UP elections: BJP looks to ride on an invisible alliance of backward castes | assembly-elections$uttarpradesh-2017 | Hindustan Times
Today in New Delhi, India
Aug 21, 2017-Monday
-°C
New Delhi
  • Humidity
    -
  • Wind
    -

UP elections: BJP looks to ride on an invisible alliance of backward castes

If one element of the BJP electoral strategy in west UP rests on religious polarisation, the other more central element across the state rests on consolidation of non-Yadav OBC castes.

assembly elections Updated: Feb 11, 2017 07:26 IST
Prashant Jha
Keshav Prasad Maurya’s status as a representative of Uttar Pradesh’s non-Yadav OBC castes led to his appointment as state BJP president.
Keshav Prasad Maurya’s status as a representative of Uttar Pradesh’s non-Yadav OBC castes led to his appointment as state BJP president.(Prashant Jha/HT Photo)

As BJP’s UP president Keshav Prasad Maurya gets off his chopper in a small kasba in Saharanpur to campaign for party candidate Pradeep Chaudhary, a crowd rushes towards him. And he is taken to a rally venue.

In the next car, Om Pal Singh Saini, who introduces himself as the president of the All India Saini Seva Sangh, says, “This time, BJP has shown us respect: the entire Saini-Maurya-Kushwaha-Kashyap samaj (caste groups) is with BJP because Maurya will be CM.”

If one element of the BJP electoral strategy in west UP rests on religious polarisation, the other more central element across the state rests on consolidation of non-Yadav OBC castes. Except announcing an OBC face as CM candidate, the party has done all that is possible to woo the constituency. And it is paying dividends as these caste groups consolidate behind the party.

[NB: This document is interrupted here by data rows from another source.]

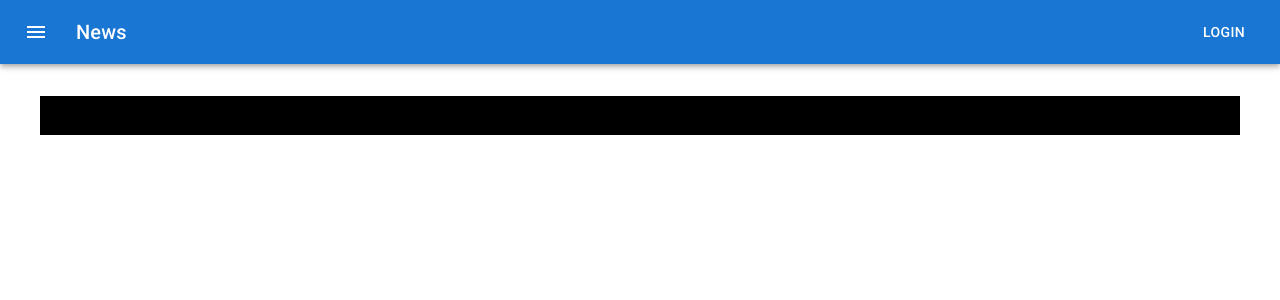
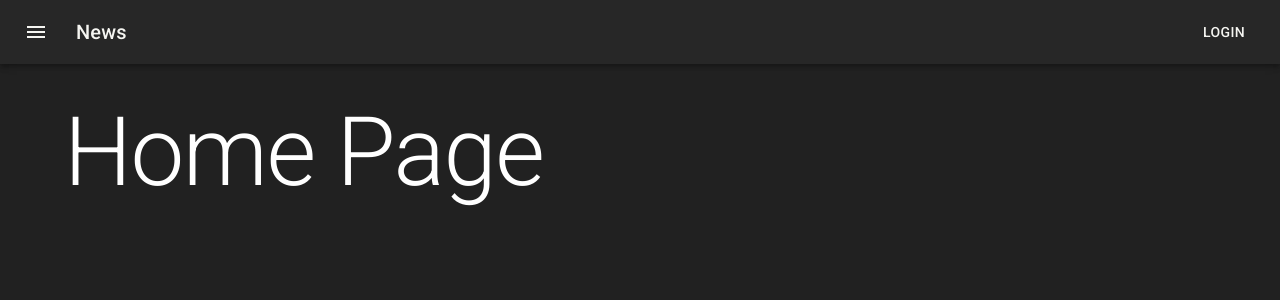
Before and after one commit to vaguiiinho/admin-videos-react, a React (Create React App) app: page / in a window 1280 px wide. Shown: the top 300 px of the page. Built offline with nearby package versions, Linux system fonts and the light colour scheme.

Commit message:
criando tema e adicionando rotas

```diff
--- a/package.json
+++ b/package.json
@@ -19,6 +19,7 @@
     "react": "^18.3.1",
     "react-dom": "^18.3.1",
     "react-redux": "^8.1.3",
+    "react-router-dom": "^7.0.1",
     "react-scripts": "5.0.1",
     "typescript": "^4.9.5",
     "web-vitals": "^2.1.4"
--- a/src/App.tsx
+++ b/src/App.tsx
@@ -1,21 +1,48 @@
-import { Box, createTheme, ThemeProvider } from '@mui/material';
+import { Box, ThemeProvider, Typography } from '@mui/material';
 import { Header } from './components/Header';
 import { Layout } from './components/Layout';
+import { appTheme } from './config/theme';
+import { Route, Routes } from 'react-router-dom';
 
-const theme = createTheme({})
+
+export const Home = () => {
+  return (
+    <Box>
+      <Typography variant="h1" component="h1">
+        Home Page
+      </Typography>
+    </Box>
+  )
+}
+
+export const About = () => {
+  return (
+    <Box>
+      <Typography variant="h1" component="h1">
+        About Page
+      </Typography>
+    </Box>
+  )
+}
+
+
 export default function App() {
   return (
-    <ThemeProvider theme={theme}>
+    <ThemeProvider theme={appTheme}>
       <Box
         component="main"
         sx={{
           height: '100vh',
-
+          backgroundColor: (theme) => theme.palette.grey[900]
         }}
       >
         <Header />
         <Layout>
-          <h1>Ola</h1>
+          <Routes>
+            <Route index element={<Home />} />
+            <Route path="about" element={<About />} />
+          </Routes>
+
         </Layout>
       </Box>
     </ThemeProvider>
--- a/src/components/Layout.tsx
+++ b/src/components/Layout.tsx
@@ -4,7 +4,7 @@
 export function Layout({ children }: { children: ReactNode }) {
     return (
         <Box>
-            <Container maxWidth="lg" sx={{ my: 4, bg: "white", backgroundColor: '#000' }}>
+            <Container maxWidth="lg" sx={{ my: 4, color: "white"}}>
                 {children}
             </Container>
         </Box>
--- /dev/null
+++ b/src/config/theme.ts
@@ -0,0 +1,11 @@
+import { createTheme } from "@mui/material";
+
+
+export const appTheme = createTheme({
+    palette: {
+        mode: "dark",
+        primary: { main: "#f5f5f1" },
+        secondary: { main: "#e50914" },
+        text: { primary: "#f5f5f1" }
+    },
+})
--- a/src/index.tsx
+++ b/src/index.tsx
@@ -1,5 +1,6 @@
 import React from 'react';
 import { createRoot } from 'react-dom/client';
+import { BrowserRouter } from "react-router";
 import { Provider } from 'react-redux';
 import { store } from './app/store';
 import App from './App';
@@ -11,9 +12,11 @@
 
 root.render(
   <React.StrictMode>
-    <Provider store={store}>
-      <App />
-    </Provider>
+    <BrowserRouter>
+      <Provider store={store}>
+        <App />
+      </Provider>
+    </BrowserRouter>
   </React.StrictMode>
 );
 
```
Also changed, not shown: 1 other file (tests, documents, lock files or other folders).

The strategy

The first hint of this strategy had come in the Lok Sabha polls - 26 of 28 BJP OBC candidates won.

It then appeared when Maurya, an otherwise unknown first time MP from Phulpur, was handpicked by Amit Shah to become the state party president. He had been close to the VHP supremo Ashok Singhal and but the more obvious qualification was caste. Maurya represented the non-Yadav OBC castes, small and scattered across the state but around 30% when taken together.

It then got reflected in the appointment of district presidents — in Saharanpur, for instance, the head belongs to the Kashyap caste. Over 30 district chiefs are from OBC or SCs .

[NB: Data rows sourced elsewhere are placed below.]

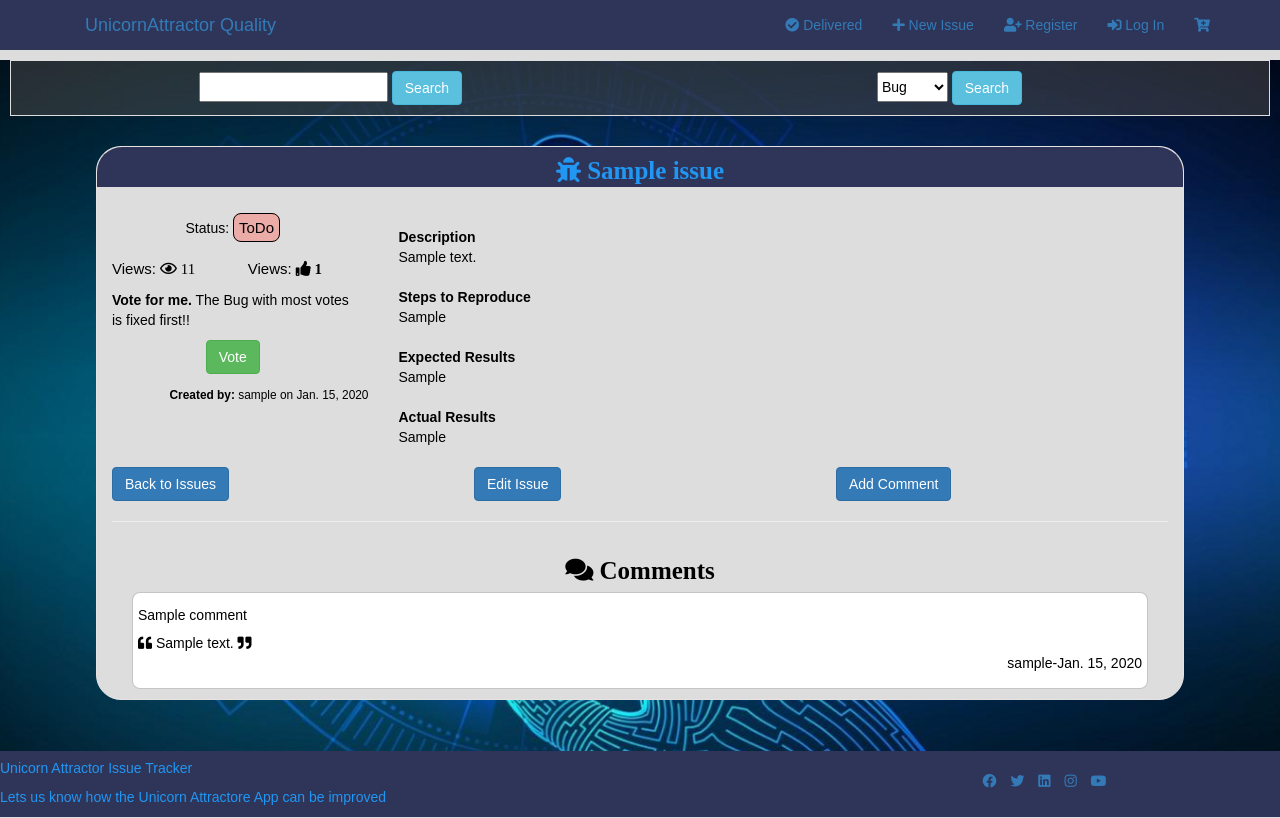
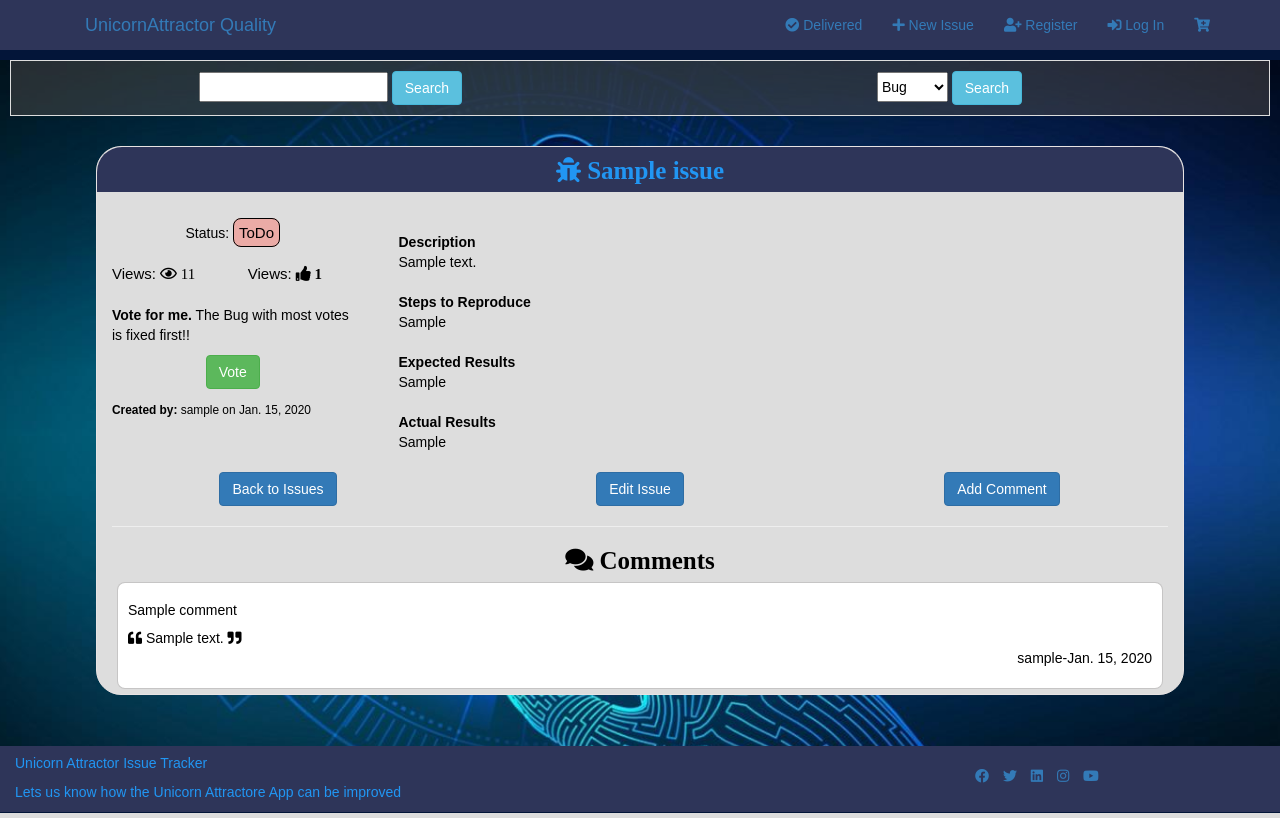
Before and after one commit to mickh14/unicorn-quality, a Django app: page /issues/1/ in a window 1280 px wide. Run offline with Django 3.2, Linux system fonts and the light colour scheme; tables that the repository leaves empty hold one stand-in row (values such as "Sample post"); some libraries are stand-ins or nearby versions.

Commit message:
final styling

```diff
--- a/cart/contents.py
+++ b/cart/contents.py
@@ -12,7 +12,6 @@ def cart_contents(request):
     cart_items = []
     total = 0
     issue_count = 0
-
     for id, quantity in cart.items():
         issue = get_object_or_404(Issue, pk=id)
         total += quantity * issue.price
--- a/cart/templates/cart.html
+++ b/cart/templates/cart.html
@@ -20,7 +20,6 @@
                         <div class="card-body cart-item">
                             <p class="card-title centre-elem">{{ item.issue.name }} <a href="{% url 'issue_detail' item.issue.id %}"> (view)</a></p>
                             <p class="card-text centre-elem">€{{ item.issue.price }} per vote</p>
-                            <p>
 
                                 <form class="form-inline" method="post" action="{% url 'adjust_cart' item.id %}">
                                     {% csrf_token %}
@@ -34,7 +33,6 @@
                                     </div>
                                     <button type="submit" class="btn btn-primary centre-elem"><span class="glyphicon glyphicon-edit" aria-hidden="true"></span>Amend</button>
                                 </form>
-                            </p>
                         </div>
                     </div>
                     {% endfor %}
--- a/cart/views.py
+++ b/cart/views.py
@@ -9,12 +9,12 @@ def view_cart(request):
 def add_to_cart(request, id):
     """Add a quantity of votes for the issues to the cart"""
     quantity = int(request.POST.get('quantity'))
-
     cart = request.session.get('cart', {})
     cart[id] = cart.get(id, quantity)
 
     request.session['cart'] = cart
     return redirect(reverse('index'))
+
 
 def adjust_cart(request, id):
     """
@@ -28,6 +28,5 @@ def adjust_cart(request, id):
         cart[id] = quantity
     else:
         cart.pop(id)
-
     request.session['cart'] = cart
     return redirect(reverse('view_cart'))
--- a/issues/templates/issuedetail.html
+++ b/issues/templates/issuedetail.html
@@ -94,7 +94,7 @@
                             {% endif %}
 							<div class="row">
 
-                                <p align="right"><small><span class="boldtext"><strong>Created by:</strong></span>
+                                <p class="card-text text-left"><small><span class="boldtext"><strong>Created by:</strong></span>
 									{{ issue.author }} on {{ issue.published_date }}</small></p>
 							</div>
 						</div>
@@ -155,13 +155,13 @@
 				    </div>
                 </div>
                 <div class="row">
-                    <div class="col-xs-12 col-sm-4 col-lg-4 btn-custom">
+                    <div class="col-xs-12 col-sm-4 col-lg-4 btn-custom text-center">
                         <a href="{% url 'issues' %}" class="btn btn-primary">Back to Issues</a>
                     </div>
-                    <div class="col-xs-12 col-sm-4 col-lg-4 btn-custom">
+                    <div class="col-xs-12 col-sm-4 col-lg-4 btn-custom text-center">
                         <a href="{% url 'edit_issue' issue.id %}" class="btn btn-primary">Edit Issue</a>
                     </div>
-                    <div class="col-xs-12 col-sm-4 col-lg-4 btn-custom">
+                    <div class="col-xs-12 col-sm-4 col-lg-4 btn-custom text-center">
                         <a href="{% url 'add_comment' issue.id %}" class="btn btn-primary">Add Comment</a>
                     </div>
 			    </div>
--- a/issues/templates/issues.html
+++ b/issues/templates/issues.html
@@ -33,7 +33,7 @@
                 {% endif %}
             </div>
             <div class="col-xs-12 col-sm-12 col-lg-3">
-				<p class="card-text"><span class="boldtext">Created on:</span> {{ issue.published_date }} </p>
+				<p class="card-text text-right"><span class="boldtext">Created on:</span> {{ issue.published_date }} </p>
 			</div>
 
 		</div>
@@ -44,7 +44,7 @@
                     <div class="col-xs-12 col-sm-3 col-lg-4 text-center">
 						<i class="far fa-eye"> {{ issue.views }}</i>
 					</div>
-					<div class="col-xs-12 col-sm-6 col-lg-4">
+					<div class="col-xs-12 col-sm-6 col-lg-4 text-center">
                     {% if issue.issue_type == "Bug" %}
                         <i class="fas fa-bug"> {{ issue.issue_type }}</i>
                     {% else %}
--- a/static/css/custom.css
+++ b/static/css/custom.css
@@ -4,7 +4,7 @@ body {
     font-family: Arial;
     padding-top: 50px;
     color: black;
-    background-color: #DDDDDD;
+    background-color: #031539;
 }
 
 
@@ -25,7 +25,6 @@ div {
 .detail-main .header-content {
   background-color: #2e3559;
   color: #2196f3;
-  height: 40px;
   border-top-right-radius: 25px;
   border-top-left-radius: 25px;
 
@@ -99,11 +98,14 @@ div {
 .issue-bgd {
     background-color: #DDDDDD;
     color: black;
-    margin-top: 5px;
-    margin-bottom: 5px;
-    padding-top: 10px;
+    margin: 5px 0;
+    padding: 10px 10px;
     border: 1px solid #ededed;
     border-radius: 15px;
+}
+
+.card-text {
+    padding-left: 15px;
 }
 
 .issue-head {
@@ -129,19 +131,18 @@ div {
 
 .icon {
     font-size: 15px;
+    margin-bottom: 10px;
 }
 
 .description {
-    padding: 10px;
+    padding: 10px 0;
 }
 /*--------/Issue style---------*/
 
 /*--------Comments Style---------*/
 
-.comment-section{
-    padding: 5px;
-    margin-left: 10px;
-    margin-right: 10px;
+.comment-section .card-body {
+    padding: 10px;
 }
 
 .comment {
@@ -229,6 +230,7 @@ div {
     margin-bottom: 1px;
     margin-top: 1px;
     color: #2196f3;
+    padding: 0 15px;
 }
 
 
```
Also changed, not shown: search/views.py (+10 -4 lines), accounts/forms.py (line endings or trailing spaces), cart/urls.py (line endings or trailing spaces).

And most crucially, it got reflected in ticket distribution. Back in his chopper, Maurya says, “Over 125 OBCs have got tickets. This is the first time BJP has given so many tickets to these groups.”

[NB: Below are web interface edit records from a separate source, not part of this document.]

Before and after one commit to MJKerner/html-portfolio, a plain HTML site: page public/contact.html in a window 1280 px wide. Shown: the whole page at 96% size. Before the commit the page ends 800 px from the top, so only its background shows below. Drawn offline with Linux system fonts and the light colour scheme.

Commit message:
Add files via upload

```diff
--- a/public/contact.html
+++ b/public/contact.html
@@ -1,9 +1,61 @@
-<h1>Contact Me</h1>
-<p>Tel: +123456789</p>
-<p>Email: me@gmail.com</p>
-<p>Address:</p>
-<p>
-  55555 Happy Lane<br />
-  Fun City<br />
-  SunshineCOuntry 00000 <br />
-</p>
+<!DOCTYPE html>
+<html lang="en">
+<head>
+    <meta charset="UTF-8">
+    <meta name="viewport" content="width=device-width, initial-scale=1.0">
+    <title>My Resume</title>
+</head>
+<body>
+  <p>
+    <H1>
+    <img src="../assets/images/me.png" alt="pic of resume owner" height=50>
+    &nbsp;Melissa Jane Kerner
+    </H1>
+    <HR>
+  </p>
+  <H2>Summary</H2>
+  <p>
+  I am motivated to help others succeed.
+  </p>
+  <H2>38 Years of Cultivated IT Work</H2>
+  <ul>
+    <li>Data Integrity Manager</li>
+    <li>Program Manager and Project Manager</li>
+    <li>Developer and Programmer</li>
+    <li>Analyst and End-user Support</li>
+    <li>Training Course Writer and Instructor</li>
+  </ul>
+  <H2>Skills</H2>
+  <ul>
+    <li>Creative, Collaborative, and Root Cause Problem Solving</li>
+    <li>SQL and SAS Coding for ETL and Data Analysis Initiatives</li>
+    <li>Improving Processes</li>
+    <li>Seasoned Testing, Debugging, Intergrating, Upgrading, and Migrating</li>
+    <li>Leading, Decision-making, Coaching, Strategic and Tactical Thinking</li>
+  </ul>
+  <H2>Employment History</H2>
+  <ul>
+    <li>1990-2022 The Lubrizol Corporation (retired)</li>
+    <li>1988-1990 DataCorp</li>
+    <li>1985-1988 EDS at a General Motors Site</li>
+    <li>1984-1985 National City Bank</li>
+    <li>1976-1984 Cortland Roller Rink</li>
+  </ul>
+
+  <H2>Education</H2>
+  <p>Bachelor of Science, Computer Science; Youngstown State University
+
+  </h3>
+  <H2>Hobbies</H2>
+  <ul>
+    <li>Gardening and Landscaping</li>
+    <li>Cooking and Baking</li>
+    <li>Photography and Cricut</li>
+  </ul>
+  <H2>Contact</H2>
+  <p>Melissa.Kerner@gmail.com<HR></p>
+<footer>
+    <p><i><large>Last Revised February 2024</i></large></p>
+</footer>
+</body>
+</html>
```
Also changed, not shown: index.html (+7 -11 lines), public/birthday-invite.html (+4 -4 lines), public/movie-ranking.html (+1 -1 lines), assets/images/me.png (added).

But when asked why it has not announced an OBC CM face, maybe Maurya himself, he replies, with a smile, “Every BJP worker is a CM face.”

But he adds that so many tickets being given means they will have substantial participation in state’s power structure . The BJP believes this constituency feels unrepresented. “They voted for SP but only one group benefited. Mayawati also privileges only one group. People are angry,” explains Maurya. Unlike Bihar, where Nitish Kumar channeled the aspirations of non-Yadav OBC groups, seething at Yadav domination, there is no such leader in UP. The BJP hopes to fill that gap.

There is history too. Chandra Mohan, a BJP state spokesperson says that in the early 90s, BJP had combined Hindutva with Kalyan Singh as the face— Singh came from the Lodh community, another non Yadav OBC group. This was the period when the party was most successful.

But then OBCs began shifting to SP and BSP. “These castes also are pro- Hindu castes in orientation. We have brought them back this time.”

Read| Assembly polls 2017: It will be a fight for every vote in battlefield UP